This exercise asks for a copy of each line in the records below with the word "arrows" in it.

**Given information**
·····

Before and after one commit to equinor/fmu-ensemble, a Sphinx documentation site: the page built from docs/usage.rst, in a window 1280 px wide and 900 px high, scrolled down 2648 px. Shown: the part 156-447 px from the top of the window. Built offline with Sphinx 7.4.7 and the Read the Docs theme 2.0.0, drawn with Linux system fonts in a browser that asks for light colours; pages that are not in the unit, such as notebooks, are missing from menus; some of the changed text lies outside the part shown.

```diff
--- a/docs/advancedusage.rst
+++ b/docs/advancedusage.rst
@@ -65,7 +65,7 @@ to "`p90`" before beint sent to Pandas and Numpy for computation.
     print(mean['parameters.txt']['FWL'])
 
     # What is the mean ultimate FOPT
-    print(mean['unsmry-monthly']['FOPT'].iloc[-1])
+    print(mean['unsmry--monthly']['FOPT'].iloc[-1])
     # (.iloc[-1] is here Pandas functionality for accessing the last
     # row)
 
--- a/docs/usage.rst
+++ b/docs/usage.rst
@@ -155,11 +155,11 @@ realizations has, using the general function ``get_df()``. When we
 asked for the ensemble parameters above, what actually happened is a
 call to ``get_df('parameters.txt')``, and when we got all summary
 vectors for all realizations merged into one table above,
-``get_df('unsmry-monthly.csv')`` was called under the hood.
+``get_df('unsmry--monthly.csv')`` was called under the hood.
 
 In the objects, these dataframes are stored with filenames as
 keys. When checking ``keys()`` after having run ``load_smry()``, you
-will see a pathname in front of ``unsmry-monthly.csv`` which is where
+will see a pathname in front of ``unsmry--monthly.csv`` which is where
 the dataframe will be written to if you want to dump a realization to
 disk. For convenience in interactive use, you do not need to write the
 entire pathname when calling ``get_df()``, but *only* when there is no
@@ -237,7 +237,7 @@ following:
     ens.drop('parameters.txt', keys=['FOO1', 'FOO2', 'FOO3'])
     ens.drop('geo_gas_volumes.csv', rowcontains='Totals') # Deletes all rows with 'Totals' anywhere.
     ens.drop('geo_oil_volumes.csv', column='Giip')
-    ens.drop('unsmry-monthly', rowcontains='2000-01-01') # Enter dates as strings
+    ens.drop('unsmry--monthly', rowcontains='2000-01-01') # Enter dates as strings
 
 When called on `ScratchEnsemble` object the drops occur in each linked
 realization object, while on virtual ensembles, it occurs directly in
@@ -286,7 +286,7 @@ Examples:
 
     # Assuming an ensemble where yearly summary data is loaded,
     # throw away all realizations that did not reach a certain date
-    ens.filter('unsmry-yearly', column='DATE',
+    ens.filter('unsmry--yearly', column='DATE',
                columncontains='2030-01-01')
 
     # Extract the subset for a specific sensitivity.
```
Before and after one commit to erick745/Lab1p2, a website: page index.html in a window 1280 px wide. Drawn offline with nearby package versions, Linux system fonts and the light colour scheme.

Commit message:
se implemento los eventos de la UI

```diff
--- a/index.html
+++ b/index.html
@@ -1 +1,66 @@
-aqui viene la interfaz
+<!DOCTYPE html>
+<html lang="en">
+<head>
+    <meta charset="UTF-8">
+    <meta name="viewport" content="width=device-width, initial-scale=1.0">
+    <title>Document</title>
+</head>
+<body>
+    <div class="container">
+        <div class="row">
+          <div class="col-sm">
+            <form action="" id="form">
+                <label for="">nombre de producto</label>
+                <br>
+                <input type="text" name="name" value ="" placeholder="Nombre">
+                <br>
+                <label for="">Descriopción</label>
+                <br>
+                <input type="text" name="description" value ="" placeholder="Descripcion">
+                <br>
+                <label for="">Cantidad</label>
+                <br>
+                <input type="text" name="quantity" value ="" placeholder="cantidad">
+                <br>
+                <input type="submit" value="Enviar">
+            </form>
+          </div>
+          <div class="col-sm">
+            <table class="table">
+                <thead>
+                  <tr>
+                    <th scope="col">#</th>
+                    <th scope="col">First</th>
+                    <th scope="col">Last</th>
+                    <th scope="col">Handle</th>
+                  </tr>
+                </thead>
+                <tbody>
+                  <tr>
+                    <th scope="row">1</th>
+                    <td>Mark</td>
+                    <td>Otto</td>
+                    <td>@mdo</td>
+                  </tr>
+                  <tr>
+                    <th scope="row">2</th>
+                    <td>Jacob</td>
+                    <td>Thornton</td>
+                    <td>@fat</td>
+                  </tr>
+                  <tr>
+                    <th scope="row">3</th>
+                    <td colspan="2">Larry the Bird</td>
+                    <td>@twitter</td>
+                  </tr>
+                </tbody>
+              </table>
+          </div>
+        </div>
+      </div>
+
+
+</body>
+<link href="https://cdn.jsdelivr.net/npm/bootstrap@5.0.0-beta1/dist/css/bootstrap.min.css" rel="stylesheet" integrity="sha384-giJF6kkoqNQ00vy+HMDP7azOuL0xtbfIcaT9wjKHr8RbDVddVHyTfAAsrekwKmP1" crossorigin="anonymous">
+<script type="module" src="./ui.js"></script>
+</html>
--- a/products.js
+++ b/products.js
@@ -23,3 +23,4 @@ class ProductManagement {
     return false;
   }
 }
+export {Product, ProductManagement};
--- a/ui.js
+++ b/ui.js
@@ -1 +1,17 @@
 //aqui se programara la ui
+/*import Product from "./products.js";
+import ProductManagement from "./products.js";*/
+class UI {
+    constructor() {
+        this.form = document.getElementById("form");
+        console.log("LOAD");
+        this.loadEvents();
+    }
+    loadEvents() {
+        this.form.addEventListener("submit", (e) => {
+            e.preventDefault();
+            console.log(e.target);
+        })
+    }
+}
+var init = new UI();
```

·····

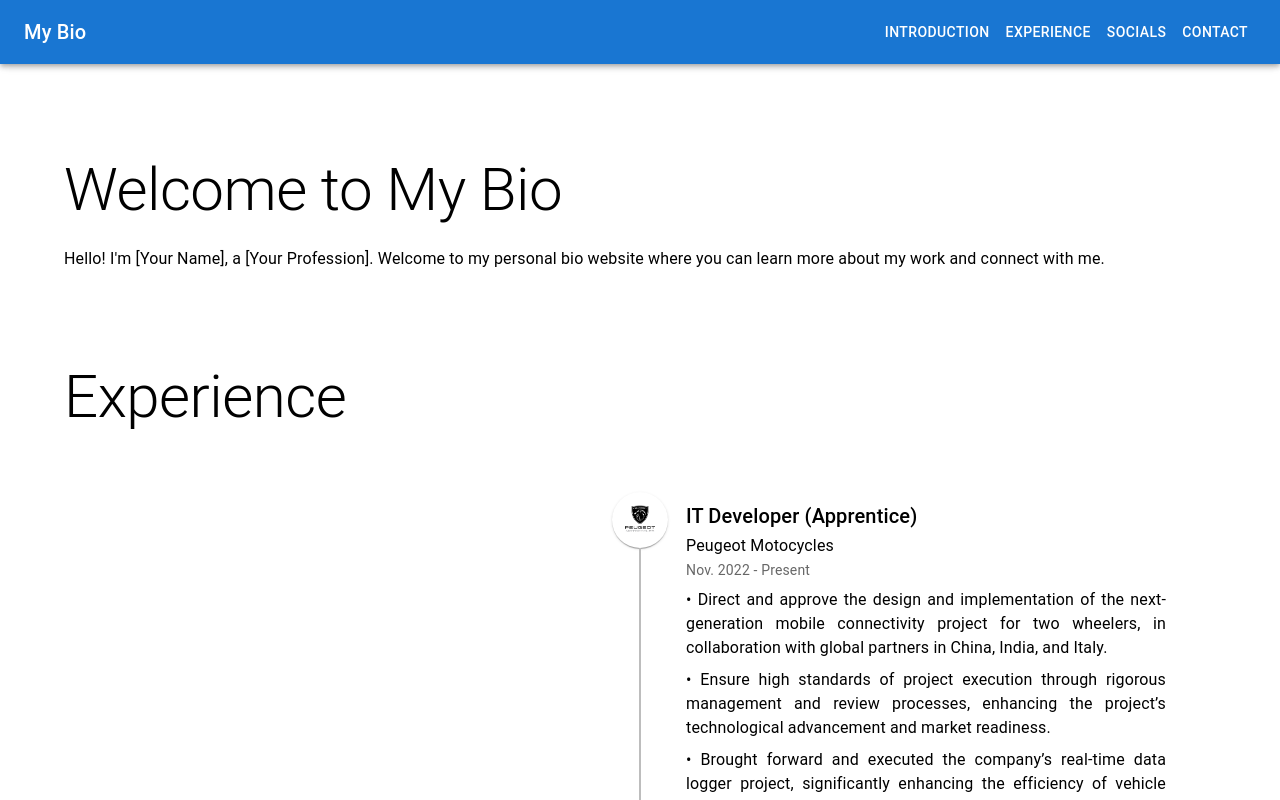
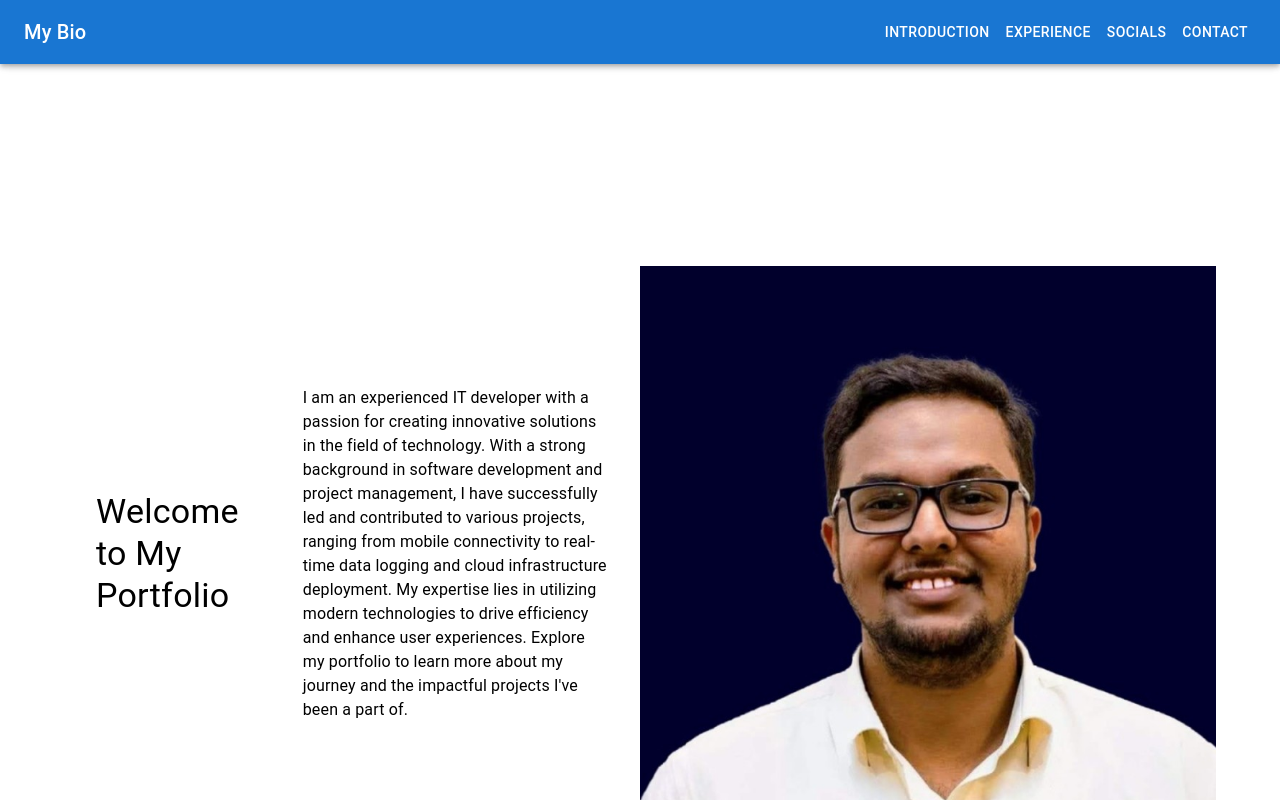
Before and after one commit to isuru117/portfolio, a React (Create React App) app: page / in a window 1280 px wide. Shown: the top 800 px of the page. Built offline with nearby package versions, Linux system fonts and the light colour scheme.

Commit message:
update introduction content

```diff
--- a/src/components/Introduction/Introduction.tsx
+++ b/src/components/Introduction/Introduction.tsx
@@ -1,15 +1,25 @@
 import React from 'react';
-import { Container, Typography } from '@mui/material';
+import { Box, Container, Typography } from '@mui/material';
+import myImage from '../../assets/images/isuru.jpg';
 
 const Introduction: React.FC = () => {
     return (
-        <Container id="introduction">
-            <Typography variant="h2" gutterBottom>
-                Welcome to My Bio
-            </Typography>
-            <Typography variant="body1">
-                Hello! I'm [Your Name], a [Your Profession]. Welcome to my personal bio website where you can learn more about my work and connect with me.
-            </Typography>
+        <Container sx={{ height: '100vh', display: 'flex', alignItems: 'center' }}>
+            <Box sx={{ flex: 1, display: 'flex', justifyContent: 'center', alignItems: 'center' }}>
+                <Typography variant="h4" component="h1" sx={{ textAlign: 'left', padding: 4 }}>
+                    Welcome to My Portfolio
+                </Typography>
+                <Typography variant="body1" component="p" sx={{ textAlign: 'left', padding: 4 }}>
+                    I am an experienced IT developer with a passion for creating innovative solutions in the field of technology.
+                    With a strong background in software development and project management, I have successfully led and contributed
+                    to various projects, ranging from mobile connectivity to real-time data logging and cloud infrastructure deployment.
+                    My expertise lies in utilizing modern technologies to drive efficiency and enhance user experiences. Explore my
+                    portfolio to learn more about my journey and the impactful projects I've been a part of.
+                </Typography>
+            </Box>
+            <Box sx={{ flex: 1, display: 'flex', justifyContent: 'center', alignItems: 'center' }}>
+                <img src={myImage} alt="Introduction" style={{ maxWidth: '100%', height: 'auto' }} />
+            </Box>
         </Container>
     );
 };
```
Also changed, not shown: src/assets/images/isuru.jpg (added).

·····

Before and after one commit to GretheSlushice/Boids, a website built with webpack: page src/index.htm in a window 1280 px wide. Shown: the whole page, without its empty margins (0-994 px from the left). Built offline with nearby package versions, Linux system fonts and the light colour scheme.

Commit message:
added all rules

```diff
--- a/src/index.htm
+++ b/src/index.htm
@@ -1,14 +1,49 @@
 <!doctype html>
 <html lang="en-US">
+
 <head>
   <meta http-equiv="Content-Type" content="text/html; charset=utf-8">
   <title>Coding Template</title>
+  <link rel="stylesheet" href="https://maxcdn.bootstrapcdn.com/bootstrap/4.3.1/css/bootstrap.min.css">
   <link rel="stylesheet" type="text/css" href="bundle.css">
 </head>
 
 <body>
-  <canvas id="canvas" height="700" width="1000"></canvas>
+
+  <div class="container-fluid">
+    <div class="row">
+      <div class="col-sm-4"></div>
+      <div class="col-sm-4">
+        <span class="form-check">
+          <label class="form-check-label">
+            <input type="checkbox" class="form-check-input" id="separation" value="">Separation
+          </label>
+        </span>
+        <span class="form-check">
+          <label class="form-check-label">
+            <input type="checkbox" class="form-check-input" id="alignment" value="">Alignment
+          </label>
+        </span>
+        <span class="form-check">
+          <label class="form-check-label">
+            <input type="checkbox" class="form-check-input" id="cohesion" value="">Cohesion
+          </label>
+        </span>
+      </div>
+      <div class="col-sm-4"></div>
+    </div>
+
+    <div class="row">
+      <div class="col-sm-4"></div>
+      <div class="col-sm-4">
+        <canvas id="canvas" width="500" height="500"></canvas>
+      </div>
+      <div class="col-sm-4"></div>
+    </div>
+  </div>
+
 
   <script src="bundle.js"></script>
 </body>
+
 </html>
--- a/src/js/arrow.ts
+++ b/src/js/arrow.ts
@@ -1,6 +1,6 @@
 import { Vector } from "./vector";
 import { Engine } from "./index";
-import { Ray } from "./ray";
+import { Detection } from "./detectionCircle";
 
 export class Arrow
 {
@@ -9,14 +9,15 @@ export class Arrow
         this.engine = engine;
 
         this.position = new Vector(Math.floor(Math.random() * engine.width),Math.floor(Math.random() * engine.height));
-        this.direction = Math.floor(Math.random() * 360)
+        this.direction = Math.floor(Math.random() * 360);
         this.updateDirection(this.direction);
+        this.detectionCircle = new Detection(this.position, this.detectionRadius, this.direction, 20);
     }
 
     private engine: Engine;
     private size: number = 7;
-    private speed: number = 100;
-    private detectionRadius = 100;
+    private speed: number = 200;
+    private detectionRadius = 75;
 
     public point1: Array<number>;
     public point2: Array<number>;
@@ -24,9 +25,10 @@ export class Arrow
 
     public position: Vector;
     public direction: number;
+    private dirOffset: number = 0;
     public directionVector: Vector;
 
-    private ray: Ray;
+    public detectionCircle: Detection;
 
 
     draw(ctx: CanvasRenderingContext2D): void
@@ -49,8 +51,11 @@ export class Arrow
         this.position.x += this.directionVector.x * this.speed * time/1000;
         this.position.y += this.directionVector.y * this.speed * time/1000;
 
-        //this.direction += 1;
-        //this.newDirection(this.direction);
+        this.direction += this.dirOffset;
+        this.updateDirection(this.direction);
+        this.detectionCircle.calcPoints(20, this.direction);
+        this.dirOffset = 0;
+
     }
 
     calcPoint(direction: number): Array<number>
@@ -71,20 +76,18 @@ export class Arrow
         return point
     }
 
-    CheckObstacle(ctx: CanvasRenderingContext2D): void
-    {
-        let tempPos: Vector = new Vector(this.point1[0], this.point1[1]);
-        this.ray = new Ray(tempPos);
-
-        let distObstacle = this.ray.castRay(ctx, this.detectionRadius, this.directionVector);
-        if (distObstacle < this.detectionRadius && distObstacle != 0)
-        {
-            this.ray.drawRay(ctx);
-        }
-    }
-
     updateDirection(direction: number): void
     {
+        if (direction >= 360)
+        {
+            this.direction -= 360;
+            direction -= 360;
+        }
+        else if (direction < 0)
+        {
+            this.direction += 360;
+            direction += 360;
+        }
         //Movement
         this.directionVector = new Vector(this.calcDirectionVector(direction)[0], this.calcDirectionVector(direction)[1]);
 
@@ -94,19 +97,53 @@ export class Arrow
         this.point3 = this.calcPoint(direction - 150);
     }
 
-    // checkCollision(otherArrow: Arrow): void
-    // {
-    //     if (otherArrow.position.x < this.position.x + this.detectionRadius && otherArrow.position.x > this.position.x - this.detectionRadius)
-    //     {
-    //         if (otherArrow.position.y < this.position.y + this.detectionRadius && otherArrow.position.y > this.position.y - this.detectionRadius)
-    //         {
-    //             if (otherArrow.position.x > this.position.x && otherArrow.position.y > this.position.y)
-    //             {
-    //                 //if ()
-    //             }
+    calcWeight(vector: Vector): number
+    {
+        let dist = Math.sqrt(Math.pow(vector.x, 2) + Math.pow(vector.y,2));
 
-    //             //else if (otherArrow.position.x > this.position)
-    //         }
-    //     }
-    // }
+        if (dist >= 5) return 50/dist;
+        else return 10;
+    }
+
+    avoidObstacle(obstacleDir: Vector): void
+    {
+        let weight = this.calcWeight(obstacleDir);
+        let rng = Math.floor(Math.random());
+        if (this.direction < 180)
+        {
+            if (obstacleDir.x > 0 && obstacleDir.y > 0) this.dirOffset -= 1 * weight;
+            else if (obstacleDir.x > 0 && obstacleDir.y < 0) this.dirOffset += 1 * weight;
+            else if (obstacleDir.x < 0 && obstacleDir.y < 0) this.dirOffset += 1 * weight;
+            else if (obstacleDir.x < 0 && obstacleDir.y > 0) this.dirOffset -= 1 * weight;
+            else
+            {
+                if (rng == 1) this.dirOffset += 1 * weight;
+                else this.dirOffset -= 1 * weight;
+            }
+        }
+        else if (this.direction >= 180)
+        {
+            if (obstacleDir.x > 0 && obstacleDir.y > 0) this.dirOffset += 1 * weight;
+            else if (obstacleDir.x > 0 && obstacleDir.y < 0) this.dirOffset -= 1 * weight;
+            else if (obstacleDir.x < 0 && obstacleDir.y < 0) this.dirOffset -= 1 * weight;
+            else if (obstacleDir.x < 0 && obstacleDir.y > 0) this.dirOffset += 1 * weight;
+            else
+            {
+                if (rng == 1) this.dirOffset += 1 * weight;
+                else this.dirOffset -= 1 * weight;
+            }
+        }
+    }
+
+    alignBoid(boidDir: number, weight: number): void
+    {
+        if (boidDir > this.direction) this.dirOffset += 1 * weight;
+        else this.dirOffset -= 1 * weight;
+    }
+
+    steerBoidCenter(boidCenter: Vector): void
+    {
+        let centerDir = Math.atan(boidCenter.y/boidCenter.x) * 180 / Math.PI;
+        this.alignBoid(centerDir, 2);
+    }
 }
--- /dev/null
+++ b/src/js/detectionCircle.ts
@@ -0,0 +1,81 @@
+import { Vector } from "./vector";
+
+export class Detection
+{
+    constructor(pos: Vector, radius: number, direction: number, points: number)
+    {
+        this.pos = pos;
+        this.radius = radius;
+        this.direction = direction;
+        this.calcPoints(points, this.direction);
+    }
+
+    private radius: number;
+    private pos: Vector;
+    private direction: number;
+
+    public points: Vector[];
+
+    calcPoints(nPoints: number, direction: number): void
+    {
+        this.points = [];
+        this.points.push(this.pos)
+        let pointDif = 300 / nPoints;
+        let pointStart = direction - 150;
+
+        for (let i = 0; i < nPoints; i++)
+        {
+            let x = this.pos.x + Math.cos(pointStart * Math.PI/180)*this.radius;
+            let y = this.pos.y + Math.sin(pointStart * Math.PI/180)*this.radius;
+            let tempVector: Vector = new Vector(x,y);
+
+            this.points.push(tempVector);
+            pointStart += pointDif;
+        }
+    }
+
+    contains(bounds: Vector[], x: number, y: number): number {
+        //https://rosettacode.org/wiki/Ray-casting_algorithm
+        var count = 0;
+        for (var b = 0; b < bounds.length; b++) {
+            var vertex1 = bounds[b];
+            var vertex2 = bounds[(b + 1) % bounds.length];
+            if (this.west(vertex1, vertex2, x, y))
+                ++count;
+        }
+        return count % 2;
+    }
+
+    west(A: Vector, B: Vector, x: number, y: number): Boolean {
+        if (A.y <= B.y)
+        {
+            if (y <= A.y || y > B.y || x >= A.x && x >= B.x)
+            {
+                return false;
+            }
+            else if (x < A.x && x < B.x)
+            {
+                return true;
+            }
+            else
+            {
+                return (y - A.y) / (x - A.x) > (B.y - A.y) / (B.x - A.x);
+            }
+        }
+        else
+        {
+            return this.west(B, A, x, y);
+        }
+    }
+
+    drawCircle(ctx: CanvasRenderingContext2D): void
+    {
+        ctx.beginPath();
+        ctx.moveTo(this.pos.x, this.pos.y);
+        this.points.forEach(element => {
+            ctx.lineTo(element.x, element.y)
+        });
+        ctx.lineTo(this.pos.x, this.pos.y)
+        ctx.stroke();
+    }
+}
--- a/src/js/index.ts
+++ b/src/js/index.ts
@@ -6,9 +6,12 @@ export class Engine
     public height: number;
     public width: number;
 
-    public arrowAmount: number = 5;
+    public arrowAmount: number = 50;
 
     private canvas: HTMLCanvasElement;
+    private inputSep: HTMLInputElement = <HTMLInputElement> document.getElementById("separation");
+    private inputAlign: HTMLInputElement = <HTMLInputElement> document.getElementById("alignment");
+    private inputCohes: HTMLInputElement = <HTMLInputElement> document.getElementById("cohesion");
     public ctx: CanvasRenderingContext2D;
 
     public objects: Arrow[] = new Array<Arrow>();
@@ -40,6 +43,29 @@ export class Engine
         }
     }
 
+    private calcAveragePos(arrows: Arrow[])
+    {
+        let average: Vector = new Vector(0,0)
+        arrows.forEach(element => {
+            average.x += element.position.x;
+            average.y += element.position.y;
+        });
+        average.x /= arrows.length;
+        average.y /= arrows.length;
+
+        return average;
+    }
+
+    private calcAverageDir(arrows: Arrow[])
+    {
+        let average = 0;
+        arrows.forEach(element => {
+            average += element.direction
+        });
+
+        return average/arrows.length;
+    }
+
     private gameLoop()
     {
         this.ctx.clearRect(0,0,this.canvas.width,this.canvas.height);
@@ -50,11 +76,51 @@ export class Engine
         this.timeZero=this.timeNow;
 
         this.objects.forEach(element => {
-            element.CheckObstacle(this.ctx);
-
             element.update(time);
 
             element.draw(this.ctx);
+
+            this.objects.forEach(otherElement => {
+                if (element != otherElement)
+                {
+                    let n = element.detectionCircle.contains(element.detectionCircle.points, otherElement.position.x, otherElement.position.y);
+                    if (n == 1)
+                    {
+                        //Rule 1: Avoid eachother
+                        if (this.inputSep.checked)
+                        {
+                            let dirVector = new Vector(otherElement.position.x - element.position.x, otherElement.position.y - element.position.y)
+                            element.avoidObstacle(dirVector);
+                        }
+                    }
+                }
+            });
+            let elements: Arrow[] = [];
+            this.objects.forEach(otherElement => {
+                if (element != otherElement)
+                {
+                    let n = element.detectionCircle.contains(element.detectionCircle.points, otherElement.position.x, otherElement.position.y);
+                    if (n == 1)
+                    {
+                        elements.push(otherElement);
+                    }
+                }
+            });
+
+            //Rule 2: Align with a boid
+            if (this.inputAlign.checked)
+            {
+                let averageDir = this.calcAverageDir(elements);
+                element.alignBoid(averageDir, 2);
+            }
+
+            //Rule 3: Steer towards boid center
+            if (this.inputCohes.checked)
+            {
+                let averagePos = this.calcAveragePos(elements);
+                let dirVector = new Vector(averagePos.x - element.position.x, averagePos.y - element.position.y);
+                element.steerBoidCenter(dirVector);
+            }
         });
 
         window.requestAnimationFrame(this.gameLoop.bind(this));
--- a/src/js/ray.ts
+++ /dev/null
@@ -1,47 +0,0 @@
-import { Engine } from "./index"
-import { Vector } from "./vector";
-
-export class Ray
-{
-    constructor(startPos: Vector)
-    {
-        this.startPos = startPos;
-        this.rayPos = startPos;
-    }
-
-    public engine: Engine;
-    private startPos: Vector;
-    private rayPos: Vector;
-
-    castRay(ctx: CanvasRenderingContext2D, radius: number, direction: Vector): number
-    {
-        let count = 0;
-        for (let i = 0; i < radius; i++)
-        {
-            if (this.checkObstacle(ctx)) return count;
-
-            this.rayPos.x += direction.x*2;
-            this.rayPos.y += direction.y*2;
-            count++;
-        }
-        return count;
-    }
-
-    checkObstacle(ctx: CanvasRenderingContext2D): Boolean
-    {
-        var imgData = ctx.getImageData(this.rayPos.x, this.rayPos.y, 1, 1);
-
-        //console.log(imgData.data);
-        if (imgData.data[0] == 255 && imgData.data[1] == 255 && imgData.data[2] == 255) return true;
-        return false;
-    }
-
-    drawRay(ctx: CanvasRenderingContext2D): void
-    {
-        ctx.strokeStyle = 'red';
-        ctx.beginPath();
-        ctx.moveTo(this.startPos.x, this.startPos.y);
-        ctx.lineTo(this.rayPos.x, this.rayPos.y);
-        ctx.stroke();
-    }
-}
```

·····

**Exercise result**
+    private calcAveragePos(arrows: Arrow[])
+        arrows.forEach(element => {
+        average.x /= arrows.length;
+        average.y /= arrows.length;
+    private calcAverageDir(arrows: Arrow[])
+        arrows.forEach(element => {
+        return average/arrows.length;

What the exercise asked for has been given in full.